-- Assignment --
The records underneath are to be printed in full and exactly, with no pictures carried over.
-------- Source data
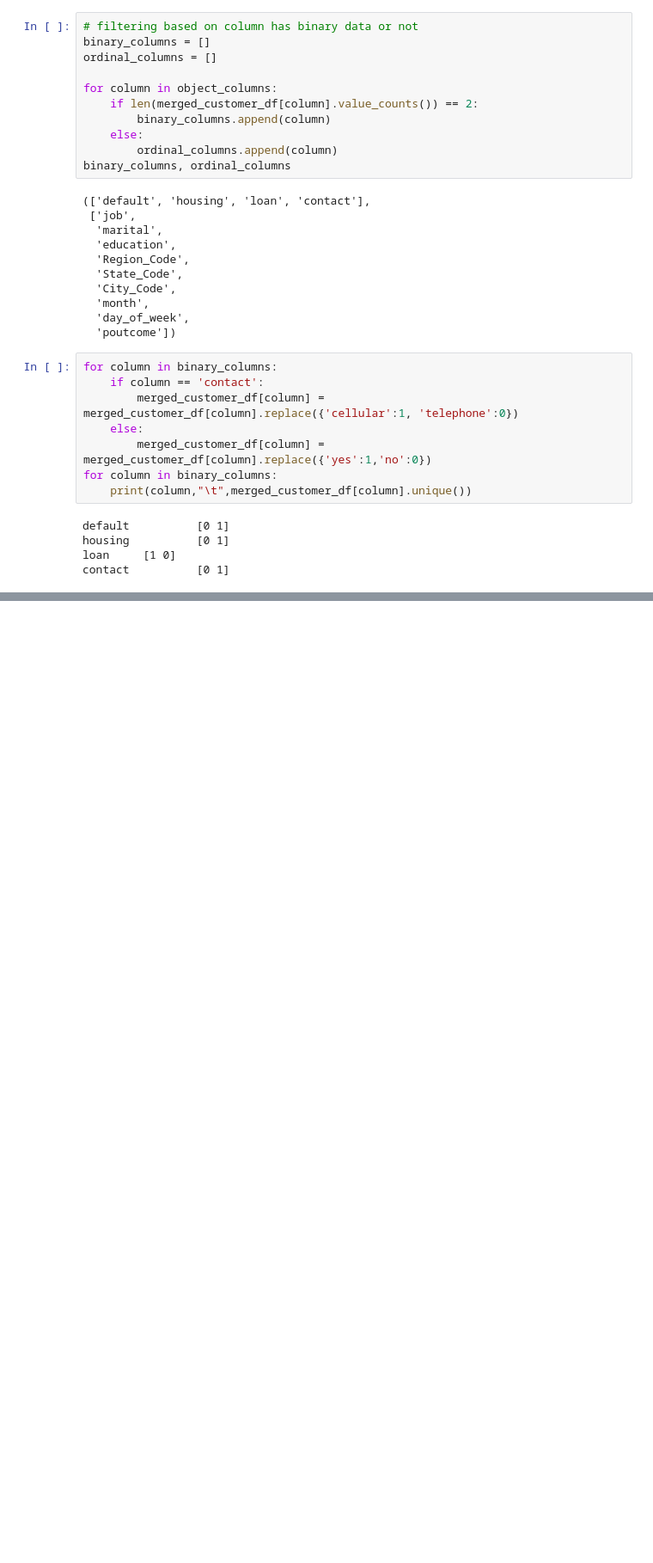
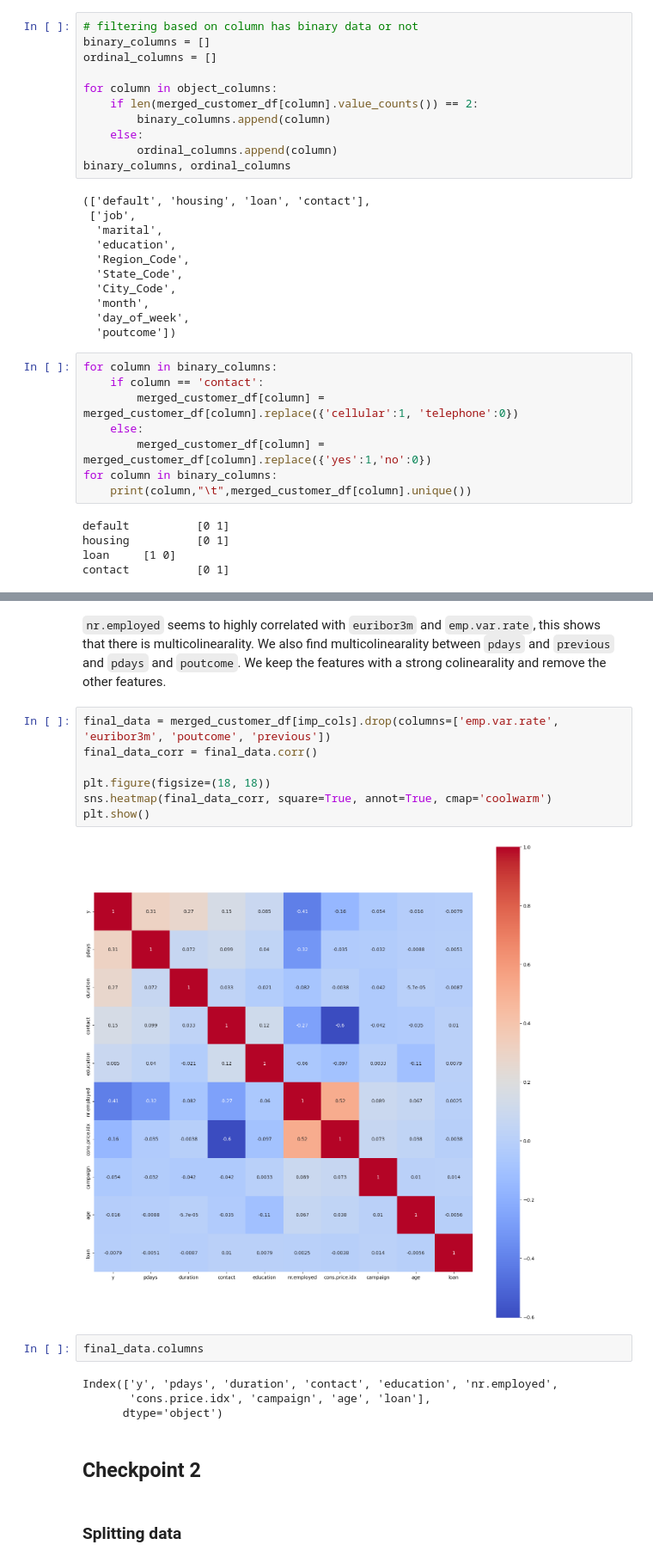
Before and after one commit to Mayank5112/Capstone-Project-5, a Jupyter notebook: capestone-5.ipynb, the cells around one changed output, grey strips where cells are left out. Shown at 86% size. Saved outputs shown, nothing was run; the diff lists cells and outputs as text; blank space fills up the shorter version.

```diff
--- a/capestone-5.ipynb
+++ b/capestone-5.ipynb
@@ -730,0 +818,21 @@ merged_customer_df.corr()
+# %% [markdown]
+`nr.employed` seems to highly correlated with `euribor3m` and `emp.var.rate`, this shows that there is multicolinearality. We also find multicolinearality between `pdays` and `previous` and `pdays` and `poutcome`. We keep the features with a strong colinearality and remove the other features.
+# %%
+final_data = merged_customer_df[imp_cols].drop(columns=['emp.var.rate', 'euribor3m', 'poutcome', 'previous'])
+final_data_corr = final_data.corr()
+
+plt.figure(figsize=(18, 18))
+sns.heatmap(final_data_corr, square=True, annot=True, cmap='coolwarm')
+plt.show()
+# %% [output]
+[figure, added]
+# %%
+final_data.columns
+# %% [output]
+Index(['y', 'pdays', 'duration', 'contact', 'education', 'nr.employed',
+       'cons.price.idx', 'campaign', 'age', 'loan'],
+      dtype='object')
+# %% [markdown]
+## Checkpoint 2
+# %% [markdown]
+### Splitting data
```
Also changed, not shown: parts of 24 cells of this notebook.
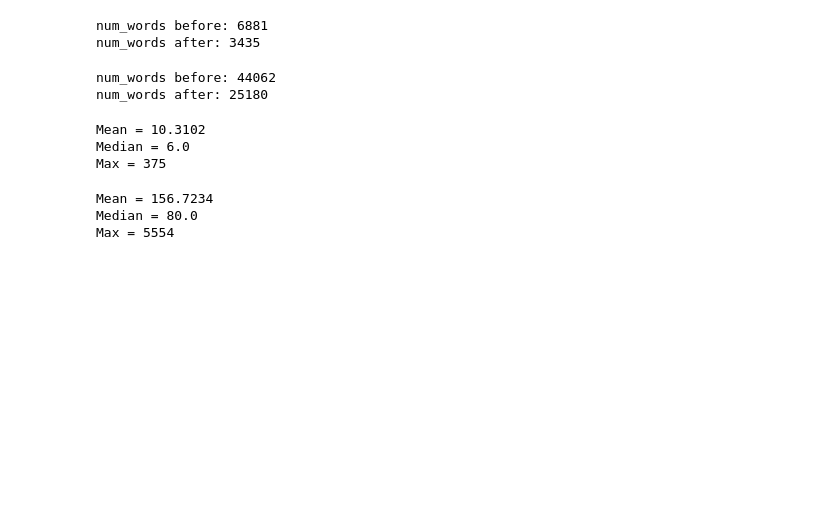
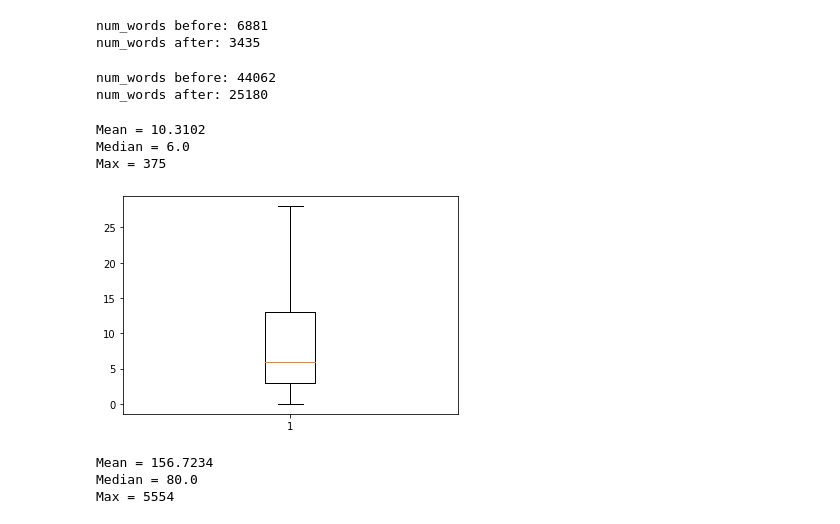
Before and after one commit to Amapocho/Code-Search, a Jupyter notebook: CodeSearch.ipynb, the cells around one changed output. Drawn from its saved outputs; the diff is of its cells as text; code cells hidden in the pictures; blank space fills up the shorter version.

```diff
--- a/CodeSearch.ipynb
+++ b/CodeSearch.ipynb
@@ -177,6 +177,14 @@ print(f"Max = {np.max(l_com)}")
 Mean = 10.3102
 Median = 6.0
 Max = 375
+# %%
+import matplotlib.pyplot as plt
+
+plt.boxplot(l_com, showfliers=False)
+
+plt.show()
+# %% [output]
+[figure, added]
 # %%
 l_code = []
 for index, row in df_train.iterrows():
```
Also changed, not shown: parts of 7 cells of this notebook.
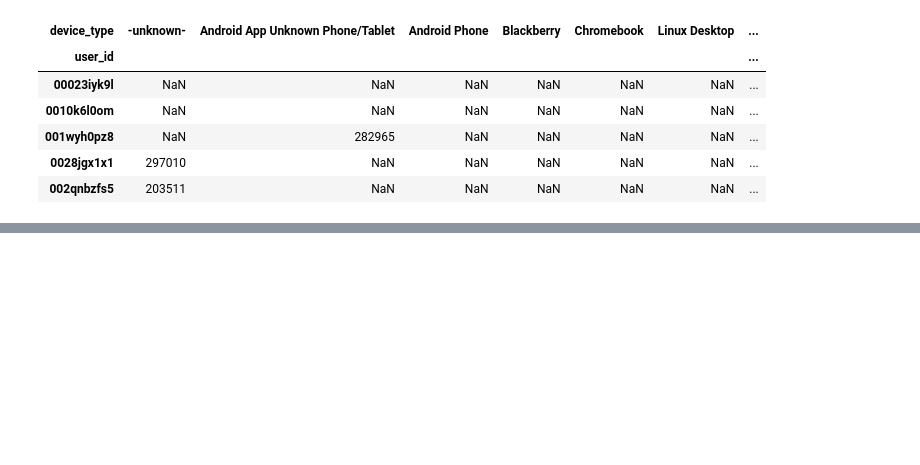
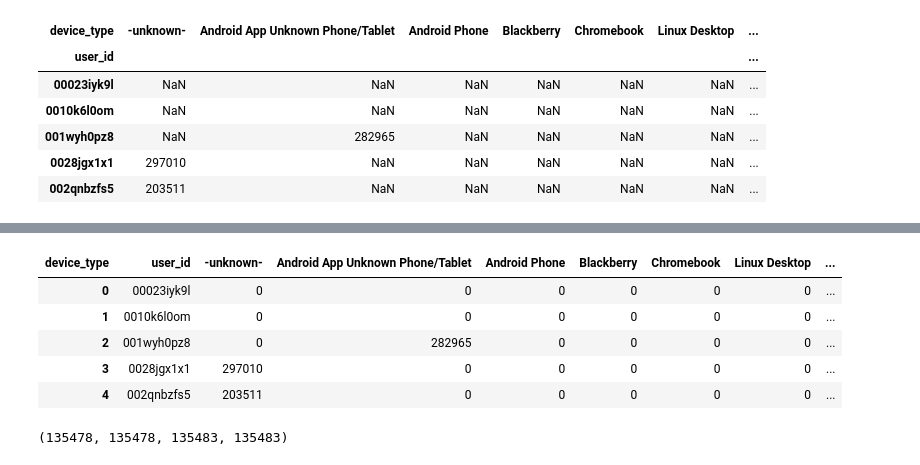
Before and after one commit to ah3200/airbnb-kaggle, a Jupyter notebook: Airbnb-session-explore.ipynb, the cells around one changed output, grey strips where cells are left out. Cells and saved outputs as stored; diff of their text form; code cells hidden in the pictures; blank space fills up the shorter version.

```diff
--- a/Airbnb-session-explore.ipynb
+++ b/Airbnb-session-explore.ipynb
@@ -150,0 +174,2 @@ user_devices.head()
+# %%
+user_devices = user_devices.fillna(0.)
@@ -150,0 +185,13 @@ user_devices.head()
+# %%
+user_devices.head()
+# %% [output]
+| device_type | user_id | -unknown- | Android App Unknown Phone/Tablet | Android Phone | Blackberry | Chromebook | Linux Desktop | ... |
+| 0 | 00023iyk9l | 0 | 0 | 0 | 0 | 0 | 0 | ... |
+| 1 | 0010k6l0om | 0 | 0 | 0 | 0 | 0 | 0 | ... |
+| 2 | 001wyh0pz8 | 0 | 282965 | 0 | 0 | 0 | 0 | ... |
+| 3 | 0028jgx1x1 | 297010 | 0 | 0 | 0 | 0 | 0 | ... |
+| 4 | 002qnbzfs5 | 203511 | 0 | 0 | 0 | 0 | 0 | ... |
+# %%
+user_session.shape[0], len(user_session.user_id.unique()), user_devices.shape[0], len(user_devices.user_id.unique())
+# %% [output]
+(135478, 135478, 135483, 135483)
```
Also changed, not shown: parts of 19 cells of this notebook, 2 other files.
----------------
-- Solution for this problem --
Before and after one commit to Mayank5112/Capstone-Project-5, a Jupyter notebook: capestone-5.ipynb, the cells around one changed output, grey strips where cells are left out. Shown at 86% size. Saved outputs shown, nothing was run; the diff lists cells and outputs as text; blank space fills up the shorter version.

```diff
--- a/capestone-5.ipynb
+++ b/capestone-5.ipynb
@@ -730,0 +818,21 @@ merged_customer_df.corr()
+# %% [markdown]
+`nr.employed` seems to highly correlated with `euribor3m` and `emp.var.rate`, this shows that there is multicolinearality. We also find multicolinearality between `pdays` and `previous` and `pdays` and `poutcome`. We keep the features with a strong colinearality and remove the other features.
+# %%
+final_data = merged_customer_df[imp_cols].drop(columns=['emp.var.rate', 'euribor3m', 'poutcome', 'previous'])
+final_data_corr = final_data.corr()
+
+plt.figure(figsize=(18, 18))
+sns.heatmap(final_data_corr, square=True, annot=True, cmap='coolwarm')
+plt.show()
+# %% [output]
+[figure, added]
+# %%
+final_data.columns
+# %% [output]
+Index(['y', 'pdays', 'duration', 'contact', 'education', 'nr.employed',
+       'cons.price.idx', 'campaign', 'age', 'loan'],
+      dtype='object')
+# %% [markdown]
+## Checkpoint 2
+# %% [markdown]
+### Splitting data
```
Also changed, not shown: parts of 24 cells of this notebook.
Before and after one commit to Amapocho/Code-Search, a Jupyter notebook: CodeSearch.ipynb, the cells around one changed output. Drawn from its saved outputs; the diff is of its cells as text; code cells hidden in the pictures; blank space fills up the shorter version.

```diff
--- a/CodeSearch.ipynb
+++ b/CodeSearch.ipynb
@@ -177,6 +177,14 @@ print(f"Max = {np.max(l_com)}")
 Mean = 10.3102
 Median = 6.0
 Max = 375
+# %%
+import matplotlib.pyplot as plt
+
+plt.boxplot(l_com, showfliers=False)
+
+plt.show()
+# %% [output]
+[figure, added]
 # %%
 l_code = []
 for index, row in df_train.iterrows():
```
Also changed, not shown: parts of 7 cells of this notebook.
Before and after one commit to ah3200/airbnb-kaggle, a Jupyter notebook: Airbnb-session-explore.ipynb, the cells around one changed output, grey strips where cells are left out. Cells and saved outputs as stored; diff of their text form; code cells hidden in the pictures; blank space fills up the shorter version.

```diff
--- a/Airbnb-session-explore.ipynb
+++ b/Airbnb-session-explore.ipynb
@@ -150,0 +174,2 @@ user_devices.head()
+# %%
+user_devices = user_devices.fillna(0.)
@@ -150,0 +185,13 @@ user_devices.head()
+# %%
+user_devices.head()
+# %% [output]
+| device_type | user_id | -unknown- | Android App Unknown Phone/Tablet | Android Phone | Blackberry | Chromebook | Linux Desktop | ... |
+| 0 | 00023iyk9l | 0 | 0 | 0 | 0 | 0 | 0 | ... |
+| 1 | 0010k6l0om | 0 | 0 | 0 | 0 | 0 | 0 | ... |
+| 2 | 001wyh0pz8 | 0 | 282965 | 0 | 0 | 0 | 0 | ... |
+| 3 | 0028jgx1x1 | 297010 | 0 | 0 | 0 | 0 | 0 | ... |
+| 4 | 002qnbzfs5 | 203511 | 0 | 0 | 0 | 0 | 0 | ... |
+# %%
+user_session.shape[0], len(user_session.user_id.unique()), user_devices.shape[0], len(user_devices.user_id.unique())
+# %% [output]
+(135478, 135478, 135483, 135483)
```
Also changed, not shown: parts of 19 cells of this notebook, 2 other files.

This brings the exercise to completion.